**Task details:**
Which lines of the entries hold the string "vivo"? Copy each one.

[Edit difference data]
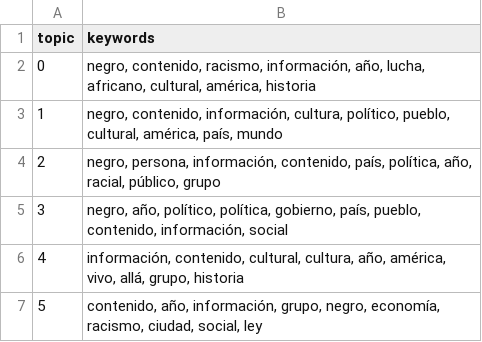
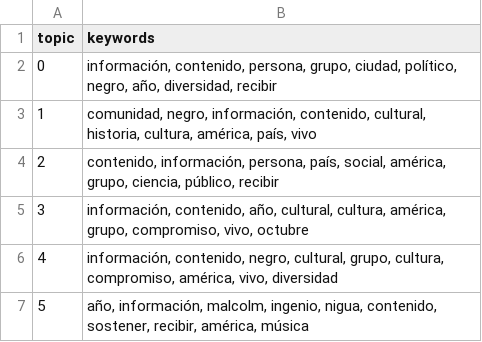
Before and after one commit to Danikim01/NLP-media-analysis, a CSV file: outputs/experiment2/keywords_negrx.csv, drawn as a sheet.

```diff
--- a/outputs/experiment2/keywords_negrx.csv
+++ b/outputs/experiment2/keywords_negrx.csv
@@ -1,7 +1,7 @@
 topic,keywords
-0,"negro, contenido, racismo, información, año, lucha, africano, cultural, américa, historia"
-1,"negro, contenido, información, cultura, político, pueblo, cultural, américa, país, mundo"
-2,"negro, persona, información, contenido, país, política, año, racial, público, grupo"
-3,"negro, año, político, política, gobierno, país, pueblo, contenido, información, social"
-4,"información, contenido, cultural, cultura, año, américa, vivo, allá, grupo, historia"
-5,"contenido, año, información, grupo, negro, economía, racismo, ciudad, social, ley"
+0,"información, contenido, persona, grupo, ciudad, político, negro, año, diversidad, recibir"
+1,"comunidad, negro, información, contenido, cultural, historia, cultura, américa, país, vivo"
+2,"contenido, información, persona, país, social, américa, grupo, ciencia, público, recibir"
+3,"información, contenido, año, cultural, cultura, américa, grupo, compromiso, vivo, octubre"
+4,"información, contenido, negro, cultural, grupo, cultura, compromiso, américa, vivo, diversidad"
+5,"año, información, malcolm, ingenio, nigua, contenido, sostener, recibir, américa, música"
```
Also changed, not shown: outputs/experiment2/keywords_economia.csv, outputs/experiment2/keywords_el-mundo.csv, 30 other files.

**Exercise answer:**
-4,"información, contenido, cultural, cultura, año, américa, vivo, allá, grupo, historia"
+1,"comunidad, negro, información, contenido, cultural, historia, cultura, américa, país, vivo"
+3,"información, contenido, año, cultural, cultura, américa, grupo, compromiso, vivo, octubre"
+4,"información, contenido, negro, cultural, grupo, cultura, compromiso, américa, vivo, diversidad"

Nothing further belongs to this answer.